The legislation indicates the new “Community Benefit” will be capped at a prescribed percentage of the value of the lands, rather than a per-unit type of charge. If the cap reduces what the City can collect, there could be impacts on the tax base or service levels. MIRANET suggests the value of land bears no relationship to the projected number of residents living on that land who will require Municipal services.  A Complete Community has parks, libraries, and recreation facilities which make it a liveable community.  The Premier’s Bill 108 will deny us these benefits. WHO WANTS TO LIVE IN A CONCRETE JUNGLE?

The shortened time lines under the proposed streamlined Ontario Municipal Board (OMB) will no longer allow for meaningful public consultation and will generate much greater staffing and resource requirements for the City’s Planning Department.
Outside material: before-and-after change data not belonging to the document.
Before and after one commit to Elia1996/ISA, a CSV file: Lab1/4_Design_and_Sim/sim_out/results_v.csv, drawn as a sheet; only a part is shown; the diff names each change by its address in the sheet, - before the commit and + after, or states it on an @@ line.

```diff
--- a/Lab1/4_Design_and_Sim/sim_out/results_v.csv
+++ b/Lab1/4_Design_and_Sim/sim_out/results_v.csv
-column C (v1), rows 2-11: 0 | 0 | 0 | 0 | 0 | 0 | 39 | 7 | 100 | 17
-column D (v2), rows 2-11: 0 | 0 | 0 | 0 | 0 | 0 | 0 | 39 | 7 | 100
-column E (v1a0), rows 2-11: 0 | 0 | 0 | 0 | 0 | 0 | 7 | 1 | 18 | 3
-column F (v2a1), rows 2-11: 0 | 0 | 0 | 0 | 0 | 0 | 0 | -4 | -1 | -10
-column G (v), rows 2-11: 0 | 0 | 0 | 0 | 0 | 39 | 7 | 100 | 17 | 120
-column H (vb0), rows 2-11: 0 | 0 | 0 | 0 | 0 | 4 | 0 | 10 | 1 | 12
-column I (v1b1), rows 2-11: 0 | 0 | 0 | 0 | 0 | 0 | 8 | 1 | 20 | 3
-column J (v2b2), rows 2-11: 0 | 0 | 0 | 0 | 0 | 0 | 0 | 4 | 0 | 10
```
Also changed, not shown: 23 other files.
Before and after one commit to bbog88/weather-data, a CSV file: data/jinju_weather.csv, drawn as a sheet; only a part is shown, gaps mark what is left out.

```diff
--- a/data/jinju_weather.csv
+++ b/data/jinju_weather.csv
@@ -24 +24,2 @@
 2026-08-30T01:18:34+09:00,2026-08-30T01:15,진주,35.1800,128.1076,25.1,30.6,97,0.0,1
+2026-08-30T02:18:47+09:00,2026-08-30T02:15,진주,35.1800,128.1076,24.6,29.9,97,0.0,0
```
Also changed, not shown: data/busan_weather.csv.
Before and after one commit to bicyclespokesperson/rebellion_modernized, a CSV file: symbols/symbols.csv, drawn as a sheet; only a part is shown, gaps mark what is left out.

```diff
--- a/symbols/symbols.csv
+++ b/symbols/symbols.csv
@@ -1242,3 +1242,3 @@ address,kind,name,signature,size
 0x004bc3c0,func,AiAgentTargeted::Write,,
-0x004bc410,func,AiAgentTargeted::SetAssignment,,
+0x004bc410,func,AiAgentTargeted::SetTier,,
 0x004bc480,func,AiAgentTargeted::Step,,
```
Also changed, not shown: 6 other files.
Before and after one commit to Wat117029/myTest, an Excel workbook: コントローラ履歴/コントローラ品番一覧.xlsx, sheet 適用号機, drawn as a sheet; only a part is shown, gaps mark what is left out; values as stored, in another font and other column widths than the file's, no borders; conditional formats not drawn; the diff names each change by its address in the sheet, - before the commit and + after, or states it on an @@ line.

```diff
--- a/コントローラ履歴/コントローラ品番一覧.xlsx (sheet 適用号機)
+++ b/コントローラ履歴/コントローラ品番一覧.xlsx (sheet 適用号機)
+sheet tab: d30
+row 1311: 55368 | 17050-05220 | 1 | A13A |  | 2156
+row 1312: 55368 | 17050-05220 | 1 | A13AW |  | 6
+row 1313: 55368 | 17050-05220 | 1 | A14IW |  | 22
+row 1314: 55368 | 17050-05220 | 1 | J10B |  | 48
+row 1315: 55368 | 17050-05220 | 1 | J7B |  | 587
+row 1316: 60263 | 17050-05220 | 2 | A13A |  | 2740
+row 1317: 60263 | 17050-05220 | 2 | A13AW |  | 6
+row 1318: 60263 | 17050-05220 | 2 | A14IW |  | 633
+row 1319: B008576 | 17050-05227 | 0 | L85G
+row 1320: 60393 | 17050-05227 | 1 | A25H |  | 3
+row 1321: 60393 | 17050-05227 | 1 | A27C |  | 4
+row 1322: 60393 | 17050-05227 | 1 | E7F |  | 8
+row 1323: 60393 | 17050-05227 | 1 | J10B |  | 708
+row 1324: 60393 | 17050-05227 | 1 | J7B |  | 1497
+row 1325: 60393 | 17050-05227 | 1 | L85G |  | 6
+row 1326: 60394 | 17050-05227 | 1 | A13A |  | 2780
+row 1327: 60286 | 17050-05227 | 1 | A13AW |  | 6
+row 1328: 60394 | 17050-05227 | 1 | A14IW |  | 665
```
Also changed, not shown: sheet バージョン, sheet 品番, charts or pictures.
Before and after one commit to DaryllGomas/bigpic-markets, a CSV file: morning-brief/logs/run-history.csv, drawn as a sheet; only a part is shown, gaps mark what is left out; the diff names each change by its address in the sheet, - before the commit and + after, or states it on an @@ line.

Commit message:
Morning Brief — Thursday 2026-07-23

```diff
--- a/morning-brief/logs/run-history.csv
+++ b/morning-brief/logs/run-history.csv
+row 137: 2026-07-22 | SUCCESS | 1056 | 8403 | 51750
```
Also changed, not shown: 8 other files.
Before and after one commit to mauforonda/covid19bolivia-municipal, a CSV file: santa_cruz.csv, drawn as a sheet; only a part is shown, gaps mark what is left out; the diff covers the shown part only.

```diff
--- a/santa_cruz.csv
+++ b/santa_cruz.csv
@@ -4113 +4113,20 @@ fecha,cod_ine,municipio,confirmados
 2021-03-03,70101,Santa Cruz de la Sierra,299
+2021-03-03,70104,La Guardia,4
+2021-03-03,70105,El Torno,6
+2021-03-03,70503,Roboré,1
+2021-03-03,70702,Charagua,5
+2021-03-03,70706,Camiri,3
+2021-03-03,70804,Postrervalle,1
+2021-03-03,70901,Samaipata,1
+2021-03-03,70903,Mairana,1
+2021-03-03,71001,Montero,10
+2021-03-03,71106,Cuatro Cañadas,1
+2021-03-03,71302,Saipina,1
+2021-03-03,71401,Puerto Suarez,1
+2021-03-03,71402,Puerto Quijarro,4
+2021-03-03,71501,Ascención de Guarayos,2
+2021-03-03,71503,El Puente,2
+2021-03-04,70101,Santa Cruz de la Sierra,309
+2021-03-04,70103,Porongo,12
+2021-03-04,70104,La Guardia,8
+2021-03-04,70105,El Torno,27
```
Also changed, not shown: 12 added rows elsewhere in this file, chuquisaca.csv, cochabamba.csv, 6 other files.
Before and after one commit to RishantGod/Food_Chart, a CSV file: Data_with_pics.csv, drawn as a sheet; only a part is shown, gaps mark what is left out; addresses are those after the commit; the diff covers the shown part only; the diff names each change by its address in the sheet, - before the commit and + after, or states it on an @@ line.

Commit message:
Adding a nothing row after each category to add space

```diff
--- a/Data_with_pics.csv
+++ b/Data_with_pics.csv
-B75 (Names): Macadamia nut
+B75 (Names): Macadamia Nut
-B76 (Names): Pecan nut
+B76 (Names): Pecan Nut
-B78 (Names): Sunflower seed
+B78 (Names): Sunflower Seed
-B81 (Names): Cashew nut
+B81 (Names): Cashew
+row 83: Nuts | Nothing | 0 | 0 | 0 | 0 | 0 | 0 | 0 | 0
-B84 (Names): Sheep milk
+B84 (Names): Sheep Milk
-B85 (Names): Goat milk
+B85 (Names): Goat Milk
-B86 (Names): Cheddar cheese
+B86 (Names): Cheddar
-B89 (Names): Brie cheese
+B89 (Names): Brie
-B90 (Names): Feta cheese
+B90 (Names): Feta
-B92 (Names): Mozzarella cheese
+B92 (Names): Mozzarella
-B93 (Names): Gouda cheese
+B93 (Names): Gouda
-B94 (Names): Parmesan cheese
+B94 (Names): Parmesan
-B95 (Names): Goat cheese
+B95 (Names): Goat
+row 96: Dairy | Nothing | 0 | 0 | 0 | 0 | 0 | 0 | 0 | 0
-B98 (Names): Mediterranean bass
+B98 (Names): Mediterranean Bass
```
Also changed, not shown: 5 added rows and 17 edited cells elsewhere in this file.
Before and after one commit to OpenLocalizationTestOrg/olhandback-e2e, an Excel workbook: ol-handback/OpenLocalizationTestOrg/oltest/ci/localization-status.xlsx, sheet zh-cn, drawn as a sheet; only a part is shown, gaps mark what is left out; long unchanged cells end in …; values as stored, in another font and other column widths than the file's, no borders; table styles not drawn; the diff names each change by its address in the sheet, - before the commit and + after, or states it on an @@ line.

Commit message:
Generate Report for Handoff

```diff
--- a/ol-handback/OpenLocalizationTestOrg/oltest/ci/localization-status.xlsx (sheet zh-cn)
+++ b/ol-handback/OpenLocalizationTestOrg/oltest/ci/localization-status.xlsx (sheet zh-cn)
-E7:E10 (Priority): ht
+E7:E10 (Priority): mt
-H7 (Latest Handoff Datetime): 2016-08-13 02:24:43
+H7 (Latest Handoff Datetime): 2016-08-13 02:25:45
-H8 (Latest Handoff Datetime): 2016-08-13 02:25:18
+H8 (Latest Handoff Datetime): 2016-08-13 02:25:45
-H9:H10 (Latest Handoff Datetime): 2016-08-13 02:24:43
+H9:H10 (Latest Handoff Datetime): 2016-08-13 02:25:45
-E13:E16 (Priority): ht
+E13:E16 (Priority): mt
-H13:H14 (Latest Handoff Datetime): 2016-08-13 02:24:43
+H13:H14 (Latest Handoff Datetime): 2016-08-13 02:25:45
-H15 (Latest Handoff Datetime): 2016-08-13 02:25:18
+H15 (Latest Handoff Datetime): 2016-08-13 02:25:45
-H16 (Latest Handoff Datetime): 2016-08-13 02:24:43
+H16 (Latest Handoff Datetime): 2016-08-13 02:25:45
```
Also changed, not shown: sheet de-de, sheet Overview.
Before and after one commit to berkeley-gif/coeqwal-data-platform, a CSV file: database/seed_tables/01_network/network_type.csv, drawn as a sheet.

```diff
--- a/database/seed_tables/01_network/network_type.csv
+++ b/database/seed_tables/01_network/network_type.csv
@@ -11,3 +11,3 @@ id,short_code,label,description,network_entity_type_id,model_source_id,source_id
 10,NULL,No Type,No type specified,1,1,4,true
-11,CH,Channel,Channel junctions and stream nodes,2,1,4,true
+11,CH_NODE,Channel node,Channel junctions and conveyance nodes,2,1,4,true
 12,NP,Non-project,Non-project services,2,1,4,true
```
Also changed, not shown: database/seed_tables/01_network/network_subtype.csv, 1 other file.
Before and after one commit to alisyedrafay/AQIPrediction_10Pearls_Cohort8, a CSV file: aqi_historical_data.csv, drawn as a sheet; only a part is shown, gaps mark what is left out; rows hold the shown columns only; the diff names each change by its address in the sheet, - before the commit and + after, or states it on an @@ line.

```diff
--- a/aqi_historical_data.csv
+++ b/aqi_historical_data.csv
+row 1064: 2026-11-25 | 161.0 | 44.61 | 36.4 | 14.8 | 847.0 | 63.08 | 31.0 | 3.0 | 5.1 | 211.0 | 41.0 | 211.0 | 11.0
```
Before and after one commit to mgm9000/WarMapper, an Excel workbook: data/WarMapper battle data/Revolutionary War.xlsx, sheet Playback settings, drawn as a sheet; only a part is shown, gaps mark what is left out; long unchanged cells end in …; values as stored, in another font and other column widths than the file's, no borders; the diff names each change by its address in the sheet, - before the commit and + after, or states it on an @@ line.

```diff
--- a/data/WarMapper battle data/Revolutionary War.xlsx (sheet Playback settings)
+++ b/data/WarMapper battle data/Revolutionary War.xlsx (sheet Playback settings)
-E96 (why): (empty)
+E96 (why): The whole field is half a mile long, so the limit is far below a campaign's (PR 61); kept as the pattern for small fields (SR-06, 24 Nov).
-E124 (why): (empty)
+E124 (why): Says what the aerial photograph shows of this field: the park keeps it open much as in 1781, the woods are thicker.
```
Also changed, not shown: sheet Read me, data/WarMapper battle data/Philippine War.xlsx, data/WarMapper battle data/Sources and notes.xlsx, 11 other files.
Municipalities are already struggling to meet the current timelines. This will cost more money. WILL THE PROVINCE COVER THESE COSTS? 

After years of public and stakeholder consultation, the Province implemented changes to the seriously flawed OMB model, introducing the Local Planning Appeal Tribunal (LPAT) that gives more power to Municipalities and residents. The Province’s new model returns power to Developers. WILL BILL 108 HAVE THE EFFECT OF TAX PAYERS PARTIALLY FUNDING DEVELOPMENTS? WE CERTAINLY HOPE NOT.

DOES BEING OPEN FOR BUSINESS MEAN TAXPAYERS ARE EXPECTED TO FOOT THE BILL? IS THIS GOVERNMENT FOR THE PEOPLE?

MIRANET

Mississauga Residents’ Association Network

Mississauga’s Proposed Parking Master Plan Now Available for Public Comment

The City of Mississauga’s proposed Parking Master Plan, “Parking Matters” is now available for public comment. 

The master plan details how community parking will evolve as the City continues to grow and transform. The plan’s content reflects the input received during extensive public and stakeholder consultation staff conducted over the past two years.

“The Parking Master Plan and Implementation Strategy looks at all aspects of parking in Mississauga,” said Andy Harvey, Director, Traffic Management and Municipal Parking. “Parkingpolicy, planning, funding and emerging technologies were studied to develop an approach to parking that is made for Mississauga.The Parking Master Plan will help improve efficiency, manage parking in the future and better align public and private parking with transportation and economic development goals across the City.” 

The master plan provides short and long-term recommendations focused on 10 themes. These include Municipal Parking Provisions and Management, Funding and Finance, Safety and Accessibility and Technology and Innovation.

Visit the Parking Matters website to provide comments. All input received by May 31 will be considered. 

The master plan will go to General Committee for approval on June 12.

Learn more about Parking Matters in Mississauga.